▸ Task directions:
Output only the lines below from the one containing "Cập nhật trang" to the one containing "- Ghi rõ yêu cầu iOS 17 trở lên", exactly as written, both ends kept.

▸ Provided records:
○ ○ ○ ○ ○ ○ ○
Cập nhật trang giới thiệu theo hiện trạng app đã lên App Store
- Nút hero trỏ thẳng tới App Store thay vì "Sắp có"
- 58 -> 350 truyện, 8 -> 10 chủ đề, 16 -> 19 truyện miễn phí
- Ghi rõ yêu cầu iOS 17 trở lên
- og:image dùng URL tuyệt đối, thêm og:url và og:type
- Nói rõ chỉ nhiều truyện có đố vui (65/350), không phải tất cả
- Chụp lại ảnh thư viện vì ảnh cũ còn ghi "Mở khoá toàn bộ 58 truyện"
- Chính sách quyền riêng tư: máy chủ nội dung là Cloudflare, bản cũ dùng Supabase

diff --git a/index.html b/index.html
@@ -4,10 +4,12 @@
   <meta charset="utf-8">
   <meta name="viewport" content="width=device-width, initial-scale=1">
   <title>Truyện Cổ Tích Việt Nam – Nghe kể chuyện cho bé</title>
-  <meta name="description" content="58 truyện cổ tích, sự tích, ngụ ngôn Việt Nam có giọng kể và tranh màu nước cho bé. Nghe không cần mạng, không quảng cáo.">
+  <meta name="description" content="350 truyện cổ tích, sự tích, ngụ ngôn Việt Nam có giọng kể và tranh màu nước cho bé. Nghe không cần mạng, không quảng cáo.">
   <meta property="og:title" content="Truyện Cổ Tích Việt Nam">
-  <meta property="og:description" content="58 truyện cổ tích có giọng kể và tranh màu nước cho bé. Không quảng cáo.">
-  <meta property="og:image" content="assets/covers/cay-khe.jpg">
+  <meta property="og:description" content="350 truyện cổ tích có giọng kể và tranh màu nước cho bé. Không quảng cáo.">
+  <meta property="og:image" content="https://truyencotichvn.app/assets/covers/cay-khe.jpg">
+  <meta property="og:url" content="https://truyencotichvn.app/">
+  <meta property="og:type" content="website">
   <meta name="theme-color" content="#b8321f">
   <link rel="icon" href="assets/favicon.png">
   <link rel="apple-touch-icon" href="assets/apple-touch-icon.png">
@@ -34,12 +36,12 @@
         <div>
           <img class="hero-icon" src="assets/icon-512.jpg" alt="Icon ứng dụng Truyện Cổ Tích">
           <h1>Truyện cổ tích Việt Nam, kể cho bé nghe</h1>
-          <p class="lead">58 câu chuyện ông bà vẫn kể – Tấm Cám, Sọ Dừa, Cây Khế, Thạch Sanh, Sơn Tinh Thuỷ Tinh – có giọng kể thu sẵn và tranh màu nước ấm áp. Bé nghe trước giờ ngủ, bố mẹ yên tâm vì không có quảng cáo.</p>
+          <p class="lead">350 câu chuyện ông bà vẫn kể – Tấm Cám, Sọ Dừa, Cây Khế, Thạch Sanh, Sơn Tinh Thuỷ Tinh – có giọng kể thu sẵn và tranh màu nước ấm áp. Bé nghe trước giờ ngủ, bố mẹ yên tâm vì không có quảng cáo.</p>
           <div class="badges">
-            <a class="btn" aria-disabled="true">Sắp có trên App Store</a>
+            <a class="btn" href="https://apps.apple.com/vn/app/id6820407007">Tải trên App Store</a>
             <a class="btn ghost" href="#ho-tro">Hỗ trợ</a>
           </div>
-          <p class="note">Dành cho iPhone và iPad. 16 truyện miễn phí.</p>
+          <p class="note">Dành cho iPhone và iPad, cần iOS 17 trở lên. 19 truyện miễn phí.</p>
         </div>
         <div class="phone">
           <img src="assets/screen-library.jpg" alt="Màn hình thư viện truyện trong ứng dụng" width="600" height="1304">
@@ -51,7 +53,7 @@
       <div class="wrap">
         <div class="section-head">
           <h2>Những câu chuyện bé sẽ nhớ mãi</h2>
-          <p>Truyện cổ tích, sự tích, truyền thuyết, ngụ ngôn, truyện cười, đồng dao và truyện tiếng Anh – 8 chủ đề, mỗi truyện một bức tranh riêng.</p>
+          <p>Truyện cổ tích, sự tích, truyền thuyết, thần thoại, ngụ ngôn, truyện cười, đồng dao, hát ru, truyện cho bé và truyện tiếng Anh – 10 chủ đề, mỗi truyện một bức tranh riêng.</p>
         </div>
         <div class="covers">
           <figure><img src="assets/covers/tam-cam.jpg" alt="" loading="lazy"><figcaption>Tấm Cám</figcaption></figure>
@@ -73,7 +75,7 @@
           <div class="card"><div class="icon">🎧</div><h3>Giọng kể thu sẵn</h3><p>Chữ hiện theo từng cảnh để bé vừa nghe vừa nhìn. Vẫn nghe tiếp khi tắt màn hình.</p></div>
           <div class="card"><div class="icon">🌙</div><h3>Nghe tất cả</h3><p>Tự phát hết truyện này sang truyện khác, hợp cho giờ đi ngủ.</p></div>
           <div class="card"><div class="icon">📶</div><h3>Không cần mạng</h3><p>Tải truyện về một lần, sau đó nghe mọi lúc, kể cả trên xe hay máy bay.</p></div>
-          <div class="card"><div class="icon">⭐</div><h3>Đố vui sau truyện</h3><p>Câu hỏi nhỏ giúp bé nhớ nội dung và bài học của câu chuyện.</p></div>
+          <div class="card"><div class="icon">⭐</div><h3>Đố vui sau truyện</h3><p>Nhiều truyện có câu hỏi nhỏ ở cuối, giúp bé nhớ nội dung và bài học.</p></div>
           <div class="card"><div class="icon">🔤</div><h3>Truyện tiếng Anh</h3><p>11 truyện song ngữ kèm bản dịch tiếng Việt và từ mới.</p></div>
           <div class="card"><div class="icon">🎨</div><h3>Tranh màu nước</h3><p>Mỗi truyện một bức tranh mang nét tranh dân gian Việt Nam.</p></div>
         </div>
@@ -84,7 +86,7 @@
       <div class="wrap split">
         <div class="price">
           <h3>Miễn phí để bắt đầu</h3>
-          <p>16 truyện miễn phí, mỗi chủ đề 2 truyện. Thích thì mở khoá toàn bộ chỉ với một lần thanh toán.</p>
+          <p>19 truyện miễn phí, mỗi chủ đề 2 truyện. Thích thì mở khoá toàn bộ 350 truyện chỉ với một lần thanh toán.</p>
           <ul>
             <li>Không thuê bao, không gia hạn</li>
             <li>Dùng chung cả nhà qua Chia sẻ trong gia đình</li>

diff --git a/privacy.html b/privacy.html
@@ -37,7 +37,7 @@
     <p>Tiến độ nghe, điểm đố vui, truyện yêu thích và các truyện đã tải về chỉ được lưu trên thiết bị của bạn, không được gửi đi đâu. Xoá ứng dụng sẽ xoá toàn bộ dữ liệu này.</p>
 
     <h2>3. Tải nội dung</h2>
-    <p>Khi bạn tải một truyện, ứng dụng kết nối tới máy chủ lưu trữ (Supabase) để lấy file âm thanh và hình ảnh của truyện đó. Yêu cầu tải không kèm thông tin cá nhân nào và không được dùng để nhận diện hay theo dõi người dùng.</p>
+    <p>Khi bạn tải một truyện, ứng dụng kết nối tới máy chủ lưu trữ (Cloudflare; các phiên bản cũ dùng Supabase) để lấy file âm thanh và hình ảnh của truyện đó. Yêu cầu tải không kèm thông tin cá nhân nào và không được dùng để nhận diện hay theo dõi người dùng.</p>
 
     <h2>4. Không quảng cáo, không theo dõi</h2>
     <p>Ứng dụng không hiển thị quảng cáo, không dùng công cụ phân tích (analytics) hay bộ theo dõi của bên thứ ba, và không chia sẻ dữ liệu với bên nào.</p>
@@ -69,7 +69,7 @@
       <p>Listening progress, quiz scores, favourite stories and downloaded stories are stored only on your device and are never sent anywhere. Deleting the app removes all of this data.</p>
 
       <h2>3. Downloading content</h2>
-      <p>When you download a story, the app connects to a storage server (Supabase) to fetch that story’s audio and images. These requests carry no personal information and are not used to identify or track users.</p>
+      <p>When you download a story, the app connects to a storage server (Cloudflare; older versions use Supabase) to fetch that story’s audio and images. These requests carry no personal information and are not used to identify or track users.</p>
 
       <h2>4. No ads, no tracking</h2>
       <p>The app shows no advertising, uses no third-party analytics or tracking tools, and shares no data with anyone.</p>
○ ○ ○ ○ ○ ○ ○
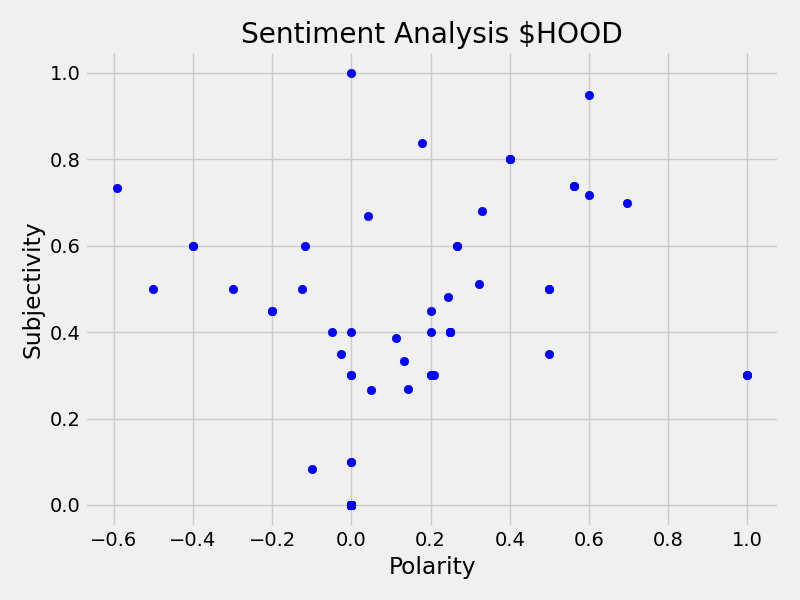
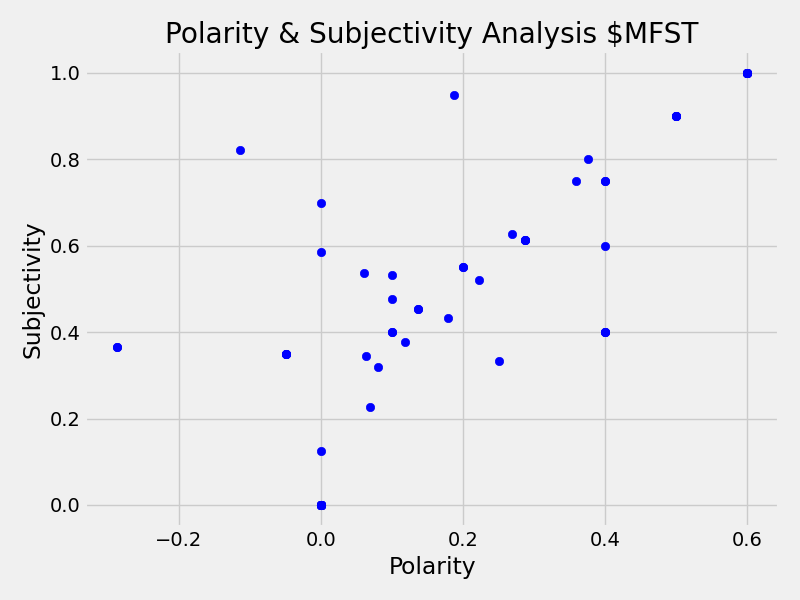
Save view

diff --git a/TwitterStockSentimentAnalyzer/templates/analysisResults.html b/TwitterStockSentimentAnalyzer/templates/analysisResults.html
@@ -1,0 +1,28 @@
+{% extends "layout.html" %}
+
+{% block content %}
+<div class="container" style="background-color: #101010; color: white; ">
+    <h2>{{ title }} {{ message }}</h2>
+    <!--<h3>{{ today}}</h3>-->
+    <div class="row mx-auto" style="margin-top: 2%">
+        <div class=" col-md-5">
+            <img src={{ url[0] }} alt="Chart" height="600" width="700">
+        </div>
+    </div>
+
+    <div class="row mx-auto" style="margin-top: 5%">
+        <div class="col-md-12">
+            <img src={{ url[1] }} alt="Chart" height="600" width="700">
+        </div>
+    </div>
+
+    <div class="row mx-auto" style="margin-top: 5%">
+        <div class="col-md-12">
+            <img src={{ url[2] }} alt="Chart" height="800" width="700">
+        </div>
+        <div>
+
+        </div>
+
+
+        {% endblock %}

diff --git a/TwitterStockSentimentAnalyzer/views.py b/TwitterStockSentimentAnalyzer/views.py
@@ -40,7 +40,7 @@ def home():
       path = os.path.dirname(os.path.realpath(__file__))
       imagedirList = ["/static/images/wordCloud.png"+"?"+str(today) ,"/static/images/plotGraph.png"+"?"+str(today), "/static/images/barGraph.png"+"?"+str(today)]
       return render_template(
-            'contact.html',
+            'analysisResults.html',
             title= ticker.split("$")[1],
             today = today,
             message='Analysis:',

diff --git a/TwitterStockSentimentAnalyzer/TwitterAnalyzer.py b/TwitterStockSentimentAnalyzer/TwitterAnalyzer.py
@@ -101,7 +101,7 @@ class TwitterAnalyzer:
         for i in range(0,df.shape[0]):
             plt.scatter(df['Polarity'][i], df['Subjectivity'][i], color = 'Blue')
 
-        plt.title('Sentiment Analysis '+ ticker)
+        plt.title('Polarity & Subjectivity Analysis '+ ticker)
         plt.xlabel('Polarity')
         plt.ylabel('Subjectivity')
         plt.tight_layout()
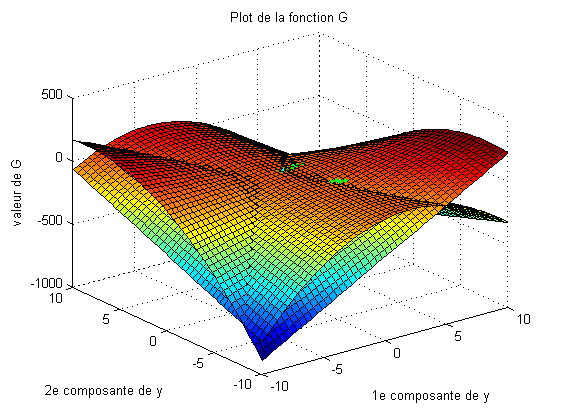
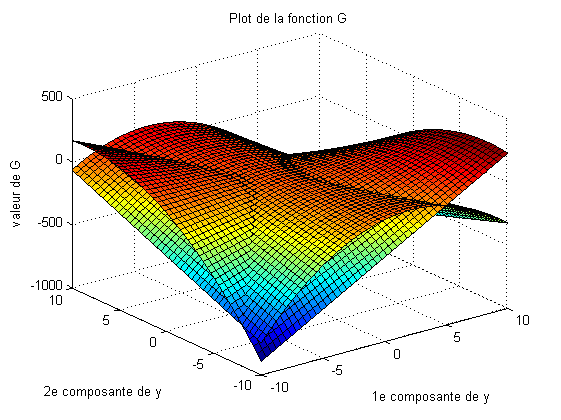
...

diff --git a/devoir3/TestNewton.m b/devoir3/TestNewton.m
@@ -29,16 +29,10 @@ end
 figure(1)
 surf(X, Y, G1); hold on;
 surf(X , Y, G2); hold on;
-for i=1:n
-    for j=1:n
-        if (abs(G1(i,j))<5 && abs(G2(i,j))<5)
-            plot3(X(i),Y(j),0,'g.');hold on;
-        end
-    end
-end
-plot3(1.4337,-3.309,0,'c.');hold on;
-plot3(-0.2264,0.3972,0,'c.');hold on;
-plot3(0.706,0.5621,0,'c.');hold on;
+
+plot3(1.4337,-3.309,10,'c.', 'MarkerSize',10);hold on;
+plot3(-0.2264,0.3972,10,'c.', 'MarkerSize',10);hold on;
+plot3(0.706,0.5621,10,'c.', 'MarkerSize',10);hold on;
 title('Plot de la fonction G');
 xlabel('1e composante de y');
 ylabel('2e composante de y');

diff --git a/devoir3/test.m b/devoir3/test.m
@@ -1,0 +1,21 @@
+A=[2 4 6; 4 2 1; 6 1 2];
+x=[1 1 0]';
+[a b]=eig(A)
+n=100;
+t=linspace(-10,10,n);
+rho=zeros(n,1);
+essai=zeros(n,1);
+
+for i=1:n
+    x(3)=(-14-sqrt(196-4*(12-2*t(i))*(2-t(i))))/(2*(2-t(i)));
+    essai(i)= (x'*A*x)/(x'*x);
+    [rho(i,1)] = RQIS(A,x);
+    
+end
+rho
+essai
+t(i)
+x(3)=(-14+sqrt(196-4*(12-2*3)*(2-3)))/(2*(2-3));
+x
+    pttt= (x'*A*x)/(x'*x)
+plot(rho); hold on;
○ ○ ○ ○ ○ ○ ○
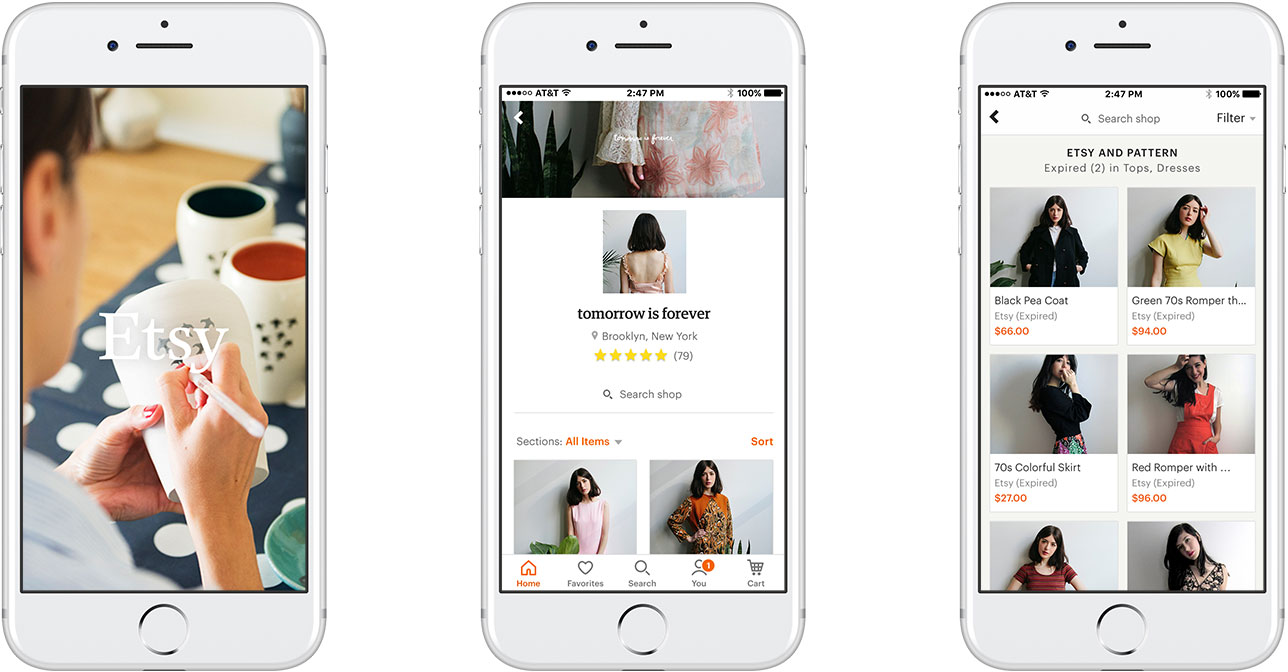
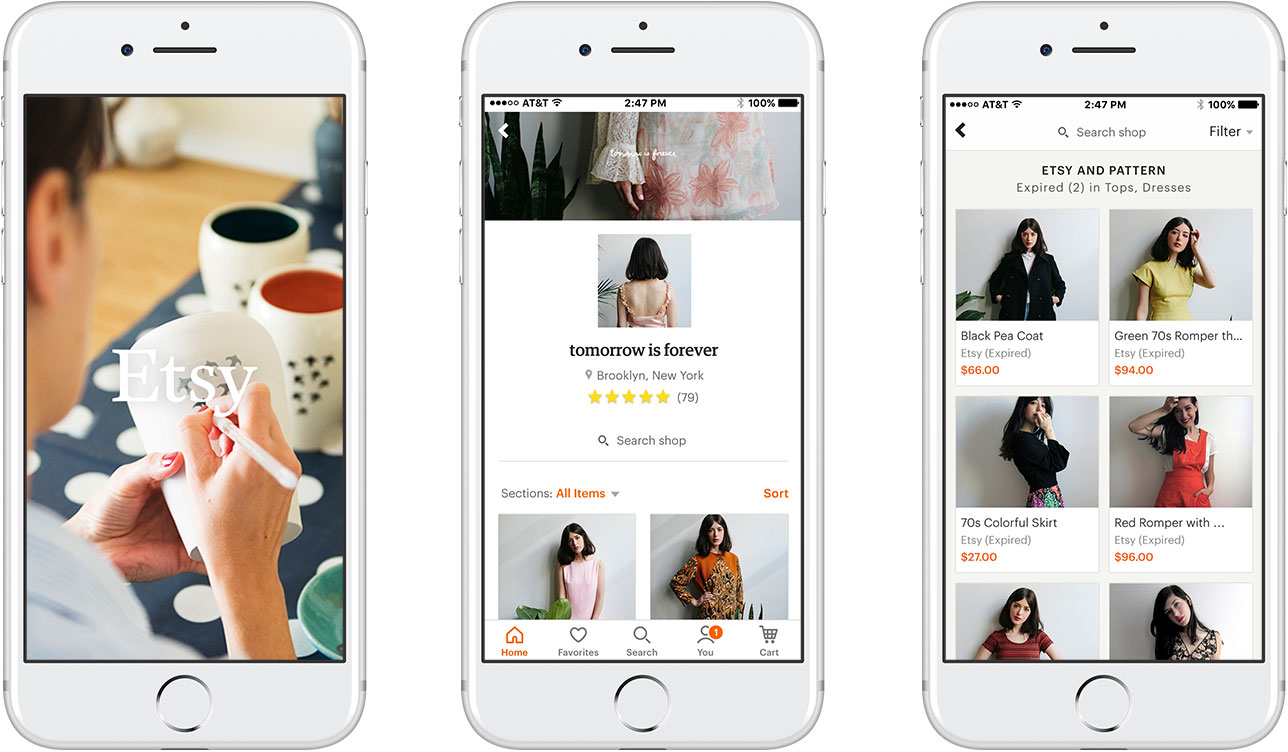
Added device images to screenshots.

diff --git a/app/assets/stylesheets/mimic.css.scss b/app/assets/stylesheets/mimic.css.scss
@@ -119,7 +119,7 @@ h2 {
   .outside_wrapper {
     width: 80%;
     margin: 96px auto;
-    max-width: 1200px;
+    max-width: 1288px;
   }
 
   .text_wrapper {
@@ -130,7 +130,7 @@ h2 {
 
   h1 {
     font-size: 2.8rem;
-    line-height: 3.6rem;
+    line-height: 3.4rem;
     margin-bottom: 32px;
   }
○ ○ ○ ○ ○ ○ ○
▸ Solved exercise:
Cập nhật trang giới thiệu theo hiện trạng app đã lên App Store
- Nút hero trỏ thẳng tới App Store thay vì "Sắp có"
- 58 -> 350 truyện, 8 -> 10 chủ đề, 16 -> 19 truyện miễn phí
- Ghi rõ yêu cầu iOS 17 trở lên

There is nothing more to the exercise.